As you might have noticed, we like to season our approach to A Discovery of Witches (and really, all fiction) with a healthy dose of literary criticism and story structure. Why, you ask? Because it allows us to engage deeply and meaningfully with a good novel and gives us the tools we need to unpack its strengths, its weaknesses, its themes, and its thesis. If you’re interested to learn more about stories and literary criticism, here are some great resources to peruse:
The Basics of Fiction by Jenny Crusie
Anchor Scenes for Story Structure by Lucy Marsden
On Stories by C.S. Lewis
Helping Writers Become Authors: The Story Structure Database
Beemgee: Story Structure
The Narratologist: Literary Theory
The Purdue Online Writing Lab has some great primers on the basics of different schools of literary criticism and how to start a close reading of a text:
Purdue OWL: Literary Theory and Schools of Criticism
Purdue OWL: Close Reading a Text and Avoiding Pitfalls
Purdue OWL: Introduction to Feminist Critique
Purdue OWL: Introduction to Critical Race Theory
You can find a very dense exposition of the “Death of the Author” canon of literary interpretation by its creator, Roland Barthes, here, or you can digest a friendlier summary written by Andrew Gallix of the Guardian.
Here are some other posts you might enjoy:
Why Read Fiction?
Fiction Matters from the Fandomentals
Out of the Subtext: C.S. Pacat on Why Diversity Matters in SF/F
Defining Urban fantasy and Paranormal Romance: Crossing Boundaries of Genre, Media, Self, and Other in New Supernatural Worlds
To Hell and Back: Power, Violence, and Sexuality in Urban Fantasy
Urban fantasy fiction: there’s more to it than sex with were-leopards
Why Can’t Romance Novels Get Any Love

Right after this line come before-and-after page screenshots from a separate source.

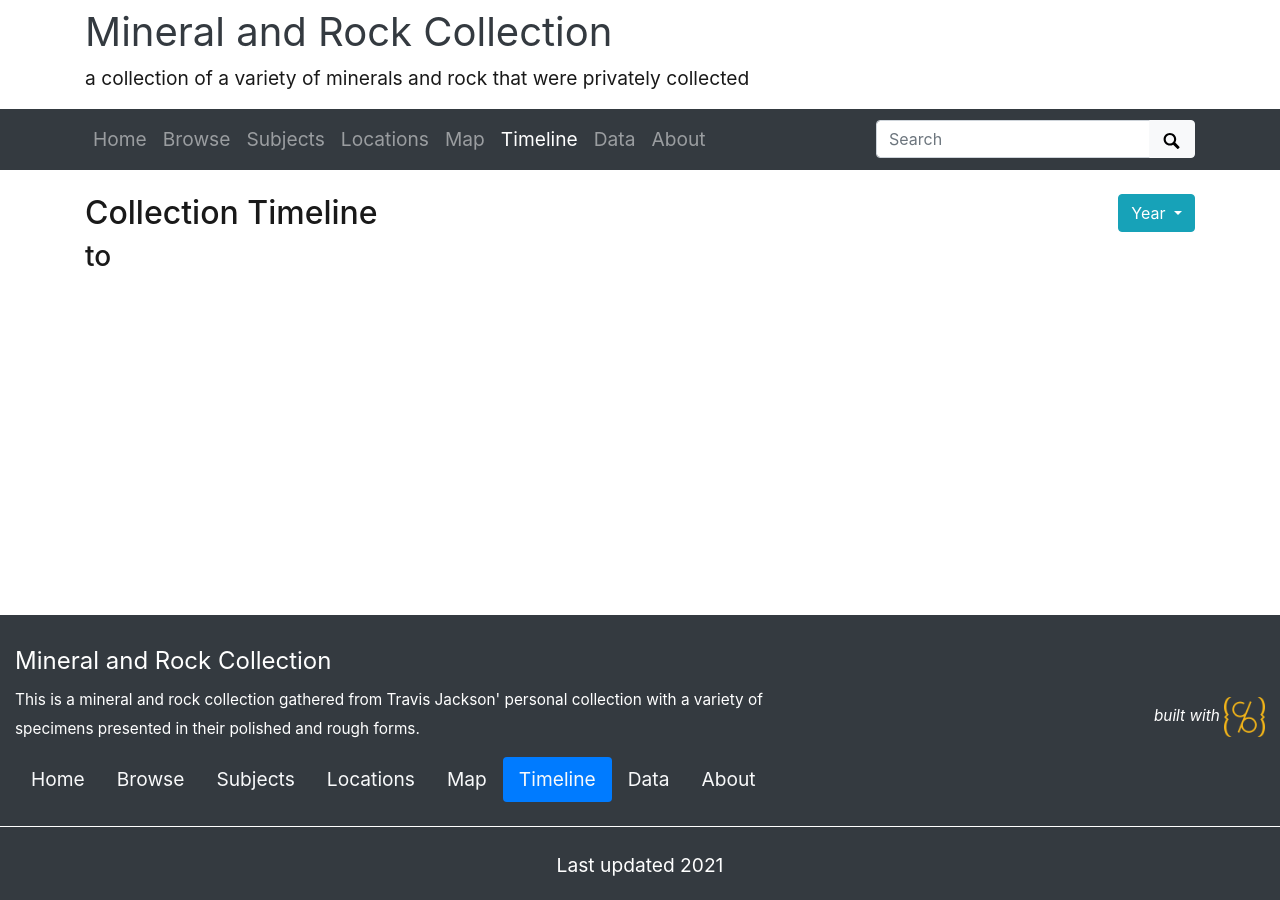
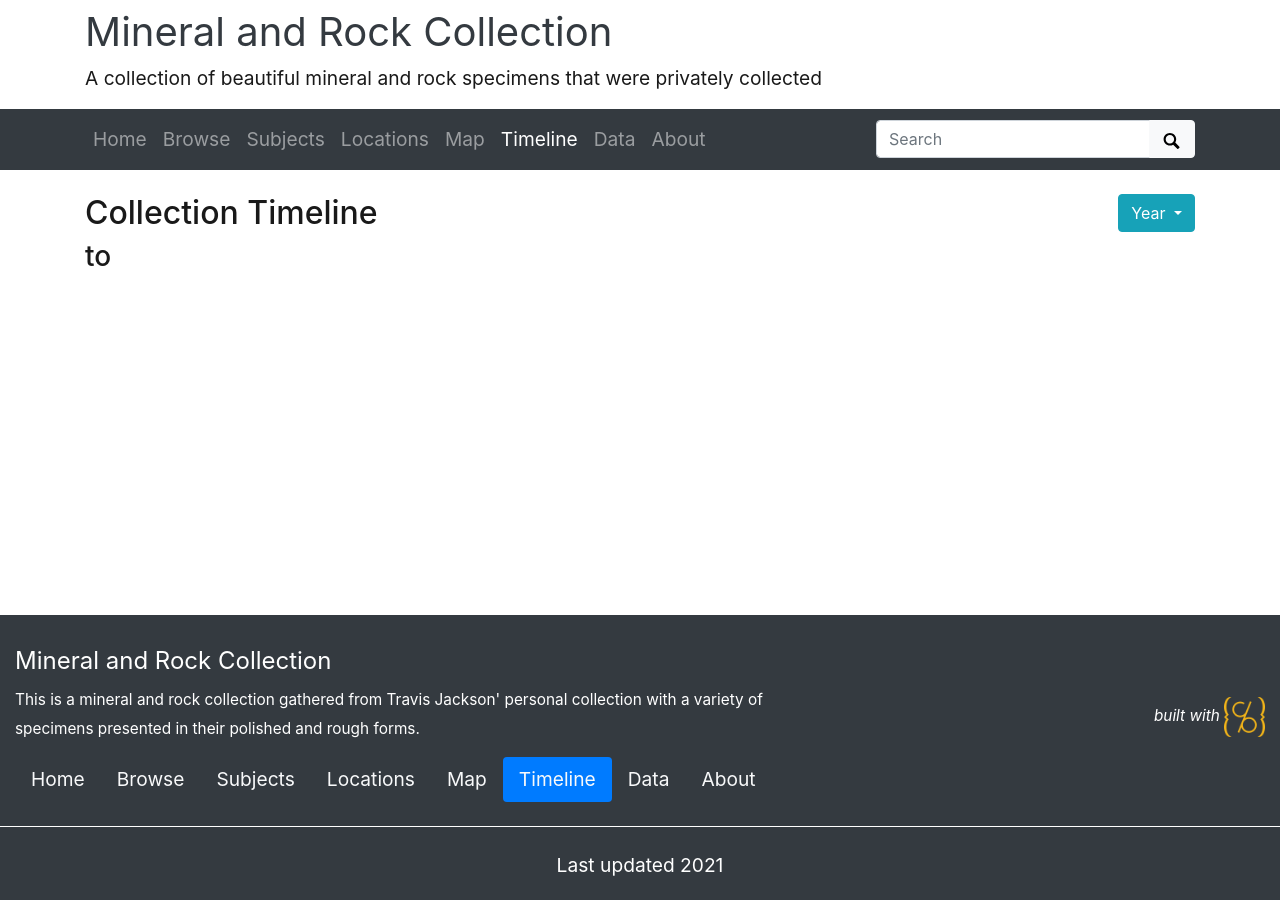
Before and after one commit to ilewis13/Mineral-and-Rock-Collection, a Jekyll site: the page built from pages/timeline.md, in a window 1280 px wide. Built offline with Jekyll 4.4.1, drawn with Linux system fonts in a browser that asks for light colours.

Commit message:
Update _config.yml

```diff
--- a/_config.yml
+++ b/_config.yml
@@ -22,7 +22,7 @@ source-code: https://github.com/ilewis13/Mineral-and-Rock-Collection
 # title of site appears in banner
 title: Mineral and Rock Collection
 # tagline, a short phrase that will appear throughout the site in the top banner
-tagline: a collection of a variety of minerals and rock that were privately collected
+tagline: A collection of beautiful mineral and rock specimens that were privately collected
 # description appears in meta tags and other locations
 # this description might appear in search result lists, keep around 160 characters max
 description: "This is a mineral and rock collection gathered from Travis Jackson' personal collection with a variety of specimens presented in their polished and rough forms."
```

We’ll add to this list as we find more goodies for you to read! Let us know what kinds of perspectives you’re interested in and we’ll add them to the list, too.
Until our next episode,
Cait and Jen